The regulatory and policy agenda on competition must balance the risks and opportunities posed by technology innovation. While technology offers the banks new opportunities, it also brings new strategic risks such as cyber security. New risks in turn require new governance and risk management processes, and add to the banks’ costs; for example, the rising cost of effective cybersecurity.
Increased competition also places greater pressure on conduct and lending standards as banks compete harder for new business.
Conduct and culture
The banks must also respond to a far-reaching conduct and culture agenda.
The Royal Commission has highlighted ongoing problems with bank culture, governance and remuneration. Evidence presented to the Royal Commission points to breaches of customer trust by banks and a failure to protect customers from conflicts of interest arising from staff and broker remuneration models. It remains to be seen to what extent the Commission’s recommendations will impact the banks’ future operations and business models.

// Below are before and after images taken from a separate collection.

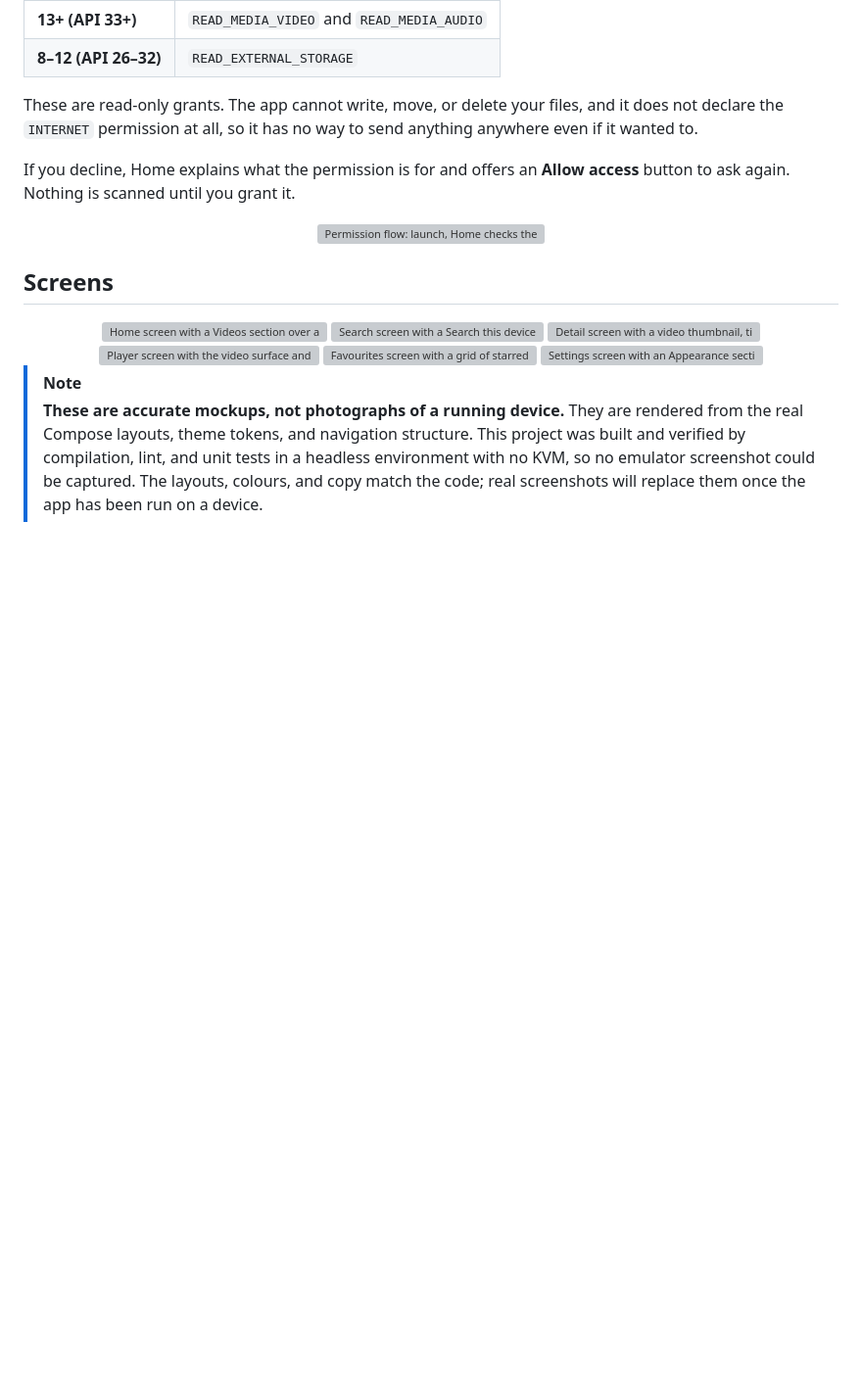
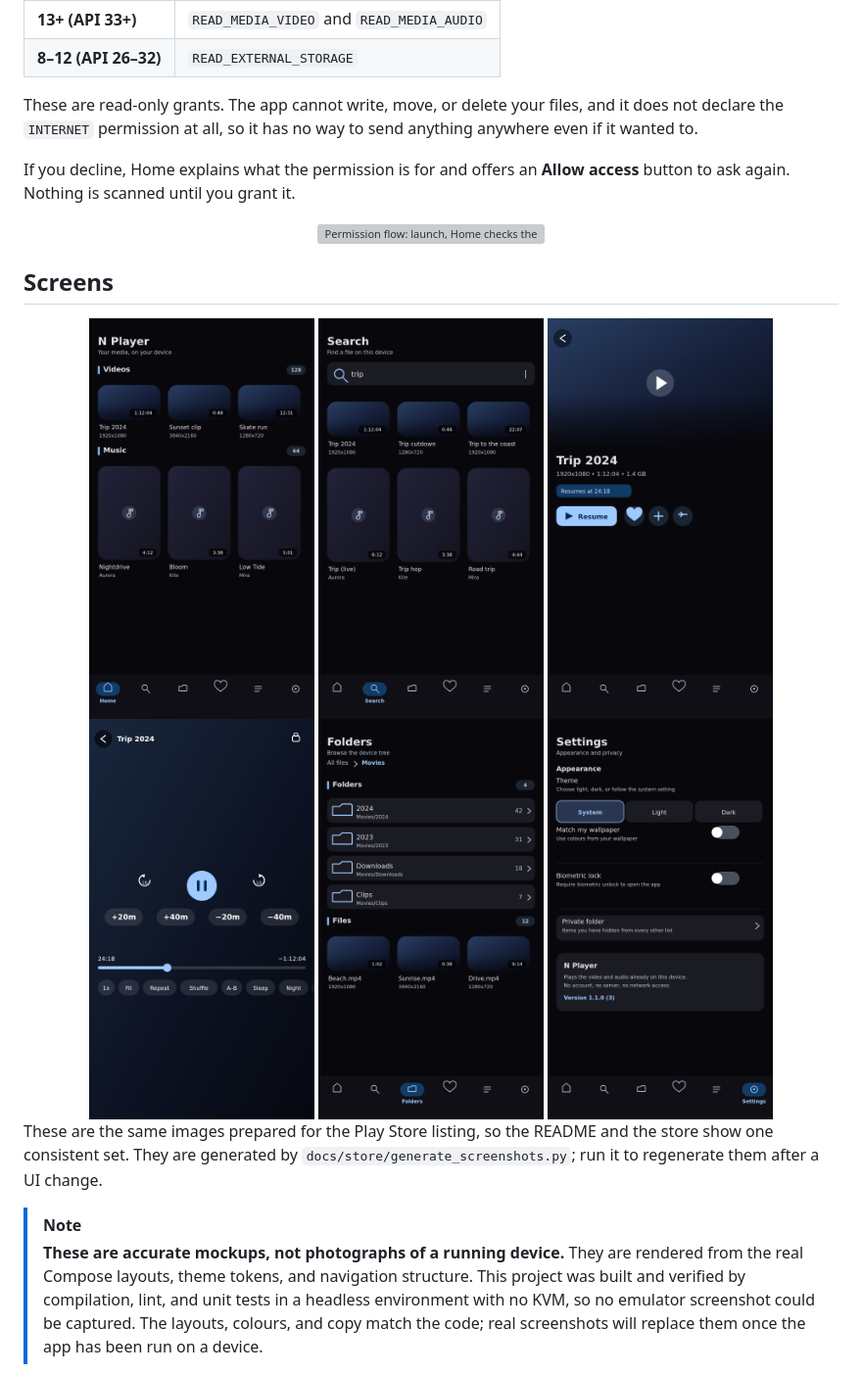
Before and after one commit to NSKWeb/NPlayer, a Markdown page: README.md, the part around one of its changes. Shown at 98% size. Drawn GitHub-style; blank space fills up the shorter version; grey boxes are pictures that could not be loaded.

```diff
--- a/README.md
+++ b/README.md
@@ -229,15 +229,19 @@ button to ask again. Nothing is scanned until you grant it.
 
 <div align="center">
 
-<img src="docs/screen-home.svg" alt="Home screen with a Videos section over a grid of video thumbnails and the bottom navigation bar" width="230">
-<img src="docs/screen-search.svg" alt="Search screen with a Search this device field and matching results" width="230">
-<img src="docs/screen-detail.svg" alt="Detail screen with a video thumbnail, title, file metadata, a Play button and a favourite toggle" width="230">
+<img src="docs/store/screenshots/phone-1-home.png" alt="Home screen with a Videos section over a grid of video thumbnails with duration pills, and the bottom navigation bar" width="230">
+<img src="docs/store/screenshots/phone-4-search.png" alt="Search screen with a Search this device field and matching results" width="230">
+<img src="docs/store/screenshots/phone-3-detail.png" alt="Detail screen with a video thumbnail, title, file metadata, a Play button and a favourite toggle" width="230">
 
-<img src="docs/screen-player.svg" alt="Player screen with the video surface and transport controls" width="230">
-<img src="docs/screen-favourites.svg" alt="Favourites screen with a grid of starred videos and tracks" width="230">
-<img src="docs/screen-settings.svg" alt="Settings screen with an Appearance section holding a segmented Light, Dark and System theme control, a biometric lock switch, and an About section" width="230">
+<img src="docs/store/screenshots/phone-2-player.png" alt="Player screen with the video surface, transport controls, the plus and minus 10 second buttons and the 20 and 40 minute quick-jump row" width="230">
+<img src="docs/store/screenshots/phone-5-folders.png" alt="Folders screen with a breadcrumb trail and sub-folders with recursive counts" width="230">
+<img src="docs/store/screenshots/phone-6-settings.png" alt="Settings screen with an Appearance section holding a segmented Light, Dark and System theme control, a biometric lock switch, and an About section" width="230">
 
 </div>
+
+These are the same images prepared for the Play Store listing, so the README and the
+store show one consistent set. They are generated by
+`docs/store/generate_screenshots.py`; run it to regenerate them after a UI change.
 
 > [!NOTE]
 > **These are accurate mockups, not photographs of a running device.** They are
```
Also changed, not shown: other parts of README.md (+16 -0 lines).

In the meantime, APRA’s review of remuneration practices has identified shortcomings in the design and implementation of performance-based remuneration frameworks. The regulator is now urging institutions to re-evaluate their frameworks and policies. The implementation date of the Banking Executive Accountability Regime (BEAR), aimed at strengthening accountability of senior bank executives, is also fast approaching. All of these requirements will challenge the banks to extract business value from what may be seen as a compliance exercise.